■ Excerpted records ■

──────

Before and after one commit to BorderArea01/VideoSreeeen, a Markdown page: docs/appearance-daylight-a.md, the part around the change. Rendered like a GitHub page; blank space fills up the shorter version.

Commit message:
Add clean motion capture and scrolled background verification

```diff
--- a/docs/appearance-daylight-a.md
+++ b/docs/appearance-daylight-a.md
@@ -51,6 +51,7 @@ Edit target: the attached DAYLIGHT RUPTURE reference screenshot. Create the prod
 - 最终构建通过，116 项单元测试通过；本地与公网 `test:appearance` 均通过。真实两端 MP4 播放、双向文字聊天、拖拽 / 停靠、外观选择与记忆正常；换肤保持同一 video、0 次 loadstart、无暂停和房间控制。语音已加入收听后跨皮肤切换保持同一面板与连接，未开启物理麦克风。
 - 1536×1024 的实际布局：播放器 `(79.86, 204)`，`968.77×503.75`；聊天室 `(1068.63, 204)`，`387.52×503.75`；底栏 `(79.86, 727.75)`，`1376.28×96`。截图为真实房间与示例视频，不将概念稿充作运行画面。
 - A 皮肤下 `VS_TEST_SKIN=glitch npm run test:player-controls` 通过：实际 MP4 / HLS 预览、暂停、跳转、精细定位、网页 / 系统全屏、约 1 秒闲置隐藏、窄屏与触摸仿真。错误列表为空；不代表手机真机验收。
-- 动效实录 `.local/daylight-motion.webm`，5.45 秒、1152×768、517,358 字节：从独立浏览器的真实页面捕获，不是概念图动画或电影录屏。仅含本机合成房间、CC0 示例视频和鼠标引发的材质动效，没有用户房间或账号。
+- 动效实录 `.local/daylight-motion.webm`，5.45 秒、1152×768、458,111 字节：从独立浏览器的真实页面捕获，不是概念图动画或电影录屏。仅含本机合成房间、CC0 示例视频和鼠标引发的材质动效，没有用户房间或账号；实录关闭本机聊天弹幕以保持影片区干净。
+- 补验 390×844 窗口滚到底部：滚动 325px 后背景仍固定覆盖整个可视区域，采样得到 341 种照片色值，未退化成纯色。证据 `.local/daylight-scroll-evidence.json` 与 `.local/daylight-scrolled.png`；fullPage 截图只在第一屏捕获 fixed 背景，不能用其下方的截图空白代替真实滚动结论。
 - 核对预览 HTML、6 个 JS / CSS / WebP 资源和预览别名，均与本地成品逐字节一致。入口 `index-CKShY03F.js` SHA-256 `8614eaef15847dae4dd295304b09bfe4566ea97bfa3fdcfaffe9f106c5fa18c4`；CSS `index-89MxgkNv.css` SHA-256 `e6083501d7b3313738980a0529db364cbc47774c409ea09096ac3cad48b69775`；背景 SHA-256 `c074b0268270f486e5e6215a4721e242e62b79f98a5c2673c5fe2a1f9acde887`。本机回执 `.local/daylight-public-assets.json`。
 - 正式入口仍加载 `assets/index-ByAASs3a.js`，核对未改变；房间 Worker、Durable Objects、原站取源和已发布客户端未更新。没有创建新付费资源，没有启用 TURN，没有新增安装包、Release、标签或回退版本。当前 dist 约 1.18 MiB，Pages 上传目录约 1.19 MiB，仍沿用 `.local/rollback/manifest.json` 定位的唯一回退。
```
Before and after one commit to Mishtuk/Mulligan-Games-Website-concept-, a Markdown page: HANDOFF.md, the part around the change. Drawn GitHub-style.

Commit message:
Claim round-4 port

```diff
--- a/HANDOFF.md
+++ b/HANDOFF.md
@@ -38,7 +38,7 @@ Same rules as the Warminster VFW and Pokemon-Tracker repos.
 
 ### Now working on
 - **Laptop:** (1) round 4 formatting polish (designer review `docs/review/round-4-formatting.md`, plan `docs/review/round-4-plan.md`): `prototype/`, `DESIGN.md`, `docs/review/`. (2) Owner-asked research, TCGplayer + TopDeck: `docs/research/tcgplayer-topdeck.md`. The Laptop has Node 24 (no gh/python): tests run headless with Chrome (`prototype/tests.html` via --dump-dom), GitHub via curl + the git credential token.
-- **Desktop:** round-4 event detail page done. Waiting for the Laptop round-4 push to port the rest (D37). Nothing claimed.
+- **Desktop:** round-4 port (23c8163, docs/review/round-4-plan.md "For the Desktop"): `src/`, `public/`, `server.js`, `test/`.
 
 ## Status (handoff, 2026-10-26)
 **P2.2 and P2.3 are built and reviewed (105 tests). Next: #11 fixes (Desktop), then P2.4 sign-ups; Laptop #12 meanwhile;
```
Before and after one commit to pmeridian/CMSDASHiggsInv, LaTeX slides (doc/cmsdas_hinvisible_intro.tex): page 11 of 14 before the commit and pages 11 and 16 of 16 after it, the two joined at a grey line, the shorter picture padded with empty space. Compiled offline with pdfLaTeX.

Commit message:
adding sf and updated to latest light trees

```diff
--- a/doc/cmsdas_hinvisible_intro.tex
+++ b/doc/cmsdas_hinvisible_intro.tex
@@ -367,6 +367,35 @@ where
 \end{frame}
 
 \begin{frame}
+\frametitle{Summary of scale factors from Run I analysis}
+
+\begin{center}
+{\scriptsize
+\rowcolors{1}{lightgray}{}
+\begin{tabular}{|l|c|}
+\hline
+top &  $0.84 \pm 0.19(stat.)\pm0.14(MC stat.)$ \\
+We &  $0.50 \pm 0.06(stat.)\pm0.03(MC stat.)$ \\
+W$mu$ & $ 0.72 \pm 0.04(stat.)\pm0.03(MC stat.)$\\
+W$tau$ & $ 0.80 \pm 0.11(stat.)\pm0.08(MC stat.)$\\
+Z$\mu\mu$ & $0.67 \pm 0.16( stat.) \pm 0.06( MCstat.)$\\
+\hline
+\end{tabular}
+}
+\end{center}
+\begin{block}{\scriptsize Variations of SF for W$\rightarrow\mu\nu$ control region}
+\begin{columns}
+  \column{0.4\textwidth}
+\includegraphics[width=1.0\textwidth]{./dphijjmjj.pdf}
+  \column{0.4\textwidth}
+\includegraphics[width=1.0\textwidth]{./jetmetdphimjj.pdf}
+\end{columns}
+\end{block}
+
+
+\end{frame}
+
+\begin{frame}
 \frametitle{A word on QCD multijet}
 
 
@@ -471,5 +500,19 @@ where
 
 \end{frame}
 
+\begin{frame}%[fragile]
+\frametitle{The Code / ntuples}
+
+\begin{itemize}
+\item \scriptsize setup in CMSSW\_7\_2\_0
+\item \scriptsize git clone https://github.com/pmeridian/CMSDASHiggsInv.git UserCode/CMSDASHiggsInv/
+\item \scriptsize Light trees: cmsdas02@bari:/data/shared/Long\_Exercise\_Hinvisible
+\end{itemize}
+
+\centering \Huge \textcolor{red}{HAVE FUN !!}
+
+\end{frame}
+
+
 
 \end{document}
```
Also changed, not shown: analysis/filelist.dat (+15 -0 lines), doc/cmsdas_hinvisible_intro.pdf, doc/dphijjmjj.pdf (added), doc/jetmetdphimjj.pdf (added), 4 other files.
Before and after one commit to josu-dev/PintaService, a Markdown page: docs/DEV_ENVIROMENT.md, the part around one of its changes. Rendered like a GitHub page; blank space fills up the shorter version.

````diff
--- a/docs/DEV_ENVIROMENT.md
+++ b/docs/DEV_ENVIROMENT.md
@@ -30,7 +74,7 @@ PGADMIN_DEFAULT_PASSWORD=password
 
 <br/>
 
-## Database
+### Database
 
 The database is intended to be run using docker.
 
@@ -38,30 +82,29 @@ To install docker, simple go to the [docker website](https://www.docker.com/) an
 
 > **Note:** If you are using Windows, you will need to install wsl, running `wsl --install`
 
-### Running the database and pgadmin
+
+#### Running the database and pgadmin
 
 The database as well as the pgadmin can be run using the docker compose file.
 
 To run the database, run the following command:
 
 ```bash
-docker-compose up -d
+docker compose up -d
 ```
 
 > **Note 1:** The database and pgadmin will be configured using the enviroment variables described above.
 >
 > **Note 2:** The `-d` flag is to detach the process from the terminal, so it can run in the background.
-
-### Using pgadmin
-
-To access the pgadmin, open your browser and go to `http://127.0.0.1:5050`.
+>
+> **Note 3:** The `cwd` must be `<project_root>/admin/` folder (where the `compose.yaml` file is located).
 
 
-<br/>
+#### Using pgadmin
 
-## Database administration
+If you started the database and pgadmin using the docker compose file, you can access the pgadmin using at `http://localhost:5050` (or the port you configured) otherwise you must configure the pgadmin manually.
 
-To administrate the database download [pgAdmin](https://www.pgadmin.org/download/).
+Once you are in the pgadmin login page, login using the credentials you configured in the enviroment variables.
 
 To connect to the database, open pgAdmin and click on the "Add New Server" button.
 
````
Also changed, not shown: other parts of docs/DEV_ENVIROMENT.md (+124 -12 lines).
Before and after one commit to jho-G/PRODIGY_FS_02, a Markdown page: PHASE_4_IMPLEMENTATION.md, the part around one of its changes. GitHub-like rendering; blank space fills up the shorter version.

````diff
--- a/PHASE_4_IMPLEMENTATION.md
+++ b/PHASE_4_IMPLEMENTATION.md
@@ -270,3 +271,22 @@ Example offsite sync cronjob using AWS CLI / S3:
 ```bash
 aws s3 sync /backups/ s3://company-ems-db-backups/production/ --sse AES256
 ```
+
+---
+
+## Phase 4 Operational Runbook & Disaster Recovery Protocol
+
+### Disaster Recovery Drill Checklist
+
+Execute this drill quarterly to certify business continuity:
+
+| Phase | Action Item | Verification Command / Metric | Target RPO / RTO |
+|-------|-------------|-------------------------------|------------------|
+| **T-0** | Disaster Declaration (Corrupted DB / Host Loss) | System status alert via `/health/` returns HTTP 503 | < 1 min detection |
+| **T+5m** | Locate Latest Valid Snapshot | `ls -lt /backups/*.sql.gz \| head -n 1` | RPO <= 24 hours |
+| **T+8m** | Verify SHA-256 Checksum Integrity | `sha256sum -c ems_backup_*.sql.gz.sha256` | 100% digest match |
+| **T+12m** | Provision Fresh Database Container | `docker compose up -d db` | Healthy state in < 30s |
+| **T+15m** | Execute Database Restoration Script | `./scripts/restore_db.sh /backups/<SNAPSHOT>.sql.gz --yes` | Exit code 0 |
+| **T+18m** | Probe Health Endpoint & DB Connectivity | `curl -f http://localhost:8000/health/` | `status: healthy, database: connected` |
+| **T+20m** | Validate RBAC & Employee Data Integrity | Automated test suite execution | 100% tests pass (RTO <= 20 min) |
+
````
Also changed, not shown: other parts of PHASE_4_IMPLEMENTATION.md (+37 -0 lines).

──────

■ Work instructions ■
Copy each line from the entries above that has the word "CMSDASHiggsInv" in it.

■ Exercise solution ■
Before and after one commit to pmeridian/CMSDASHiggsInv, LaTeX slides (doc/cmsdas_hinvisible_intro.tex): page 11 of 14 before the commit and pages 11 and 16 of 16 after it, the two joined at a grey line, the shorter picture padded with empty space. Compiled offline with pdfLaTeX.
+\item \scriptsize git clone https://github.com/pmeridian/CMSDASHiggsInv.git UserCode/CMSDASHiggsInv/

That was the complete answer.